Parathyroid scanning, based on simultaneous recording of technetium Tc 99m sestamibi and iodine 123 images, is able to identify patients with multiple parathyroid gland disease and is a safe imaging technique for unilateral parathyroid surgery.
Scintigraphic criteria of eligibility for unilateral surgery were prospectively tested against findings of conventional bilateral surgery.
Patients referred to an endocrine surgeon in a university hospital.
Seventy consecutive patients with primary hyperparathyroidism had dual-isotope scanning before conventional surgery. Forty-one patients had scan findings compatible with unilateral surgery, with a single focus of high intensity seen on the anterior and lateral views. The remaining 29 patients had 1 or more criteria of ineligibility: (1) scan findings pointing to multiple gland disease, (2) no well-identified focus, (3) contralateral thyroid nodule requiring surgical management, or (4) family history of hyperparathyroidism or multiple endocrine disease.

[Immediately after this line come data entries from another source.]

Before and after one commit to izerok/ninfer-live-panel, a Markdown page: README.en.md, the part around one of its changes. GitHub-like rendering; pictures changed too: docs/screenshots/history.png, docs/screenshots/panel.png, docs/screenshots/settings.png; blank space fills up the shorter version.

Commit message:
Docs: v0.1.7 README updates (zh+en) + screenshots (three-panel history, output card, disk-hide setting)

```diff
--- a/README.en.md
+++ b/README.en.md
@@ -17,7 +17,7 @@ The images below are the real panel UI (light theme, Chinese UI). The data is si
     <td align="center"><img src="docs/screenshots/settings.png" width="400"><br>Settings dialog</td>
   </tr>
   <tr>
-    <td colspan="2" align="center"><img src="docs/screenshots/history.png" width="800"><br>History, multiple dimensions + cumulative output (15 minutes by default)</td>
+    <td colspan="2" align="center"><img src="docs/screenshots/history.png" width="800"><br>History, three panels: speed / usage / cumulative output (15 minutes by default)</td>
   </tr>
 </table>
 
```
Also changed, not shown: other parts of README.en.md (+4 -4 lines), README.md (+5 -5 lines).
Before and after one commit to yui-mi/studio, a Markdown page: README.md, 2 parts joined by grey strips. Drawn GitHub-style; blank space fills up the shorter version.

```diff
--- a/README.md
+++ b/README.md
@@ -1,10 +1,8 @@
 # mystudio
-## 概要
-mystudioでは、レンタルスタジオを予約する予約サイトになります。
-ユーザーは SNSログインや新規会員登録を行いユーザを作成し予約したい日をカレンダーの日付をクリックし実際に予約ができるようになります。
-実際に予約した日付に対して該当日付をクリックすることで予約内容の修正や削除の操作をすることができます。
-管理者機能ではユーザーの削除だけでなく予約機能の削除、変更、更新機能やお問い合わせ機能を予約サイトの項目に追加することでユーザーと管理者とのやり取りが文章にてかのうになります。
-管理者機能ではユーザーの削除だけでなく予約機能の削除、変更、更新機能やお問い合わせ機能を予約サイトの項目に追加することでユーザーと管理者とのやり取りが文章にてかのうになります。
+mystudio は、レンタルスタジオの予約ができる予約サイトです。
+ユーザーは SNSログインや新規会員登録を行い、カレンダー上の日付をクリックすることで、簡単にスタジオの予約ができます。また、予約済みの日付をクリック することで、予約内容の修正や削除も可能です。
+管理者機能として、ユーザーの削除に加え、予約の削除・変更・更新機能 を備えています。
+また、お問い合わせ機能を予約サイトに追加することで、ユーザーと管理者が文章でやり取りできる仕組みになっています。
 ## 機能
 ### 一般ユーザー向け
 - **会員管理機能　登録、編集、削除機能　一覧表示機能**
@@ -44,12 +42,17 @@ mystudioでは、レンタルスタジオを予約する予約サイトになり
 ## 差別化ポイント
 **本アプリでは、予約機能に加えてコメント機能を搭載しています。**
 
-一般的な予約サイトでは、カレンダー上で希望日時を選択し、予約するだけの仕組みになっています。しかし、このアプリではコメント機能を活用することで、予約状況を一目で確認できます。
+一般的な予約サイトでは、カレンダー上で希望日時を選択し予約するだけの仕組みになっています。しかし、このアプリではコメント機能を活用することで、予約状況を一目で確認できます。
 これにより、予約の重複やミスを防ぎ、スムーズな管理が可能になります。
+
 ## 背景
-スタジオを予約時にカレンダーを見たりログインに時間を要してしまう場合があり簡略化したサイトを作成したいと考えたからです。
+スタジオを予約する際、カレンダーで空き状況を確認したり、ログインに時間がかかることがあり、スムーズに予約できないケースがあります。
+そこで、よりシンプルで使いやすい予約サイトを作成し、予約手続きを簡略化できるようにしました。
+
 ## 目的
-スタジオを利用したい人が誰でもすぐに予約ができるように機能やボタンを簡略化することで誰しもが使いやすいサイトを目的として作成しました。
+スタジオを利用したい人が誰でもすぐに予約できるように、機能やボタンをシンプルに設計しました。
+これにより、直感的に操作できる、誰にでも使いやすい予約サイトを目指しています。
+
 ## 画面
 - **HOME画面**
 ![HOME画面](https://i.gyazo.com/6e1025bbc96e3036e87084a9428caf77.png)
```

Main Outcome Measures
Number of enlarged parathyroid glands at surgical inspection and calcemia follow-up.
None of the 41 patients, with a single well-defined focus on the scan image, showed evidence of multiple parathyroid involvement. Each parathyroid adenoma was resected from the precise site predicted by the subtraction scan. Nine patients (13%) had surgical findings of multiple parathyroid gland disease. All 9 were ineligible based on preoperative image findings.
Unilateral surgery can be safely offered to 60% of patients with primary hyperparathyroidism, on the basis of simultaneous 99mTc-sestamibi and 123I scanning. This may reduce the length of the operation, anesthesia requirements, and hospital stay, and the risks of hypoparathyroidism and injury to the recurrent laryngeal nerve.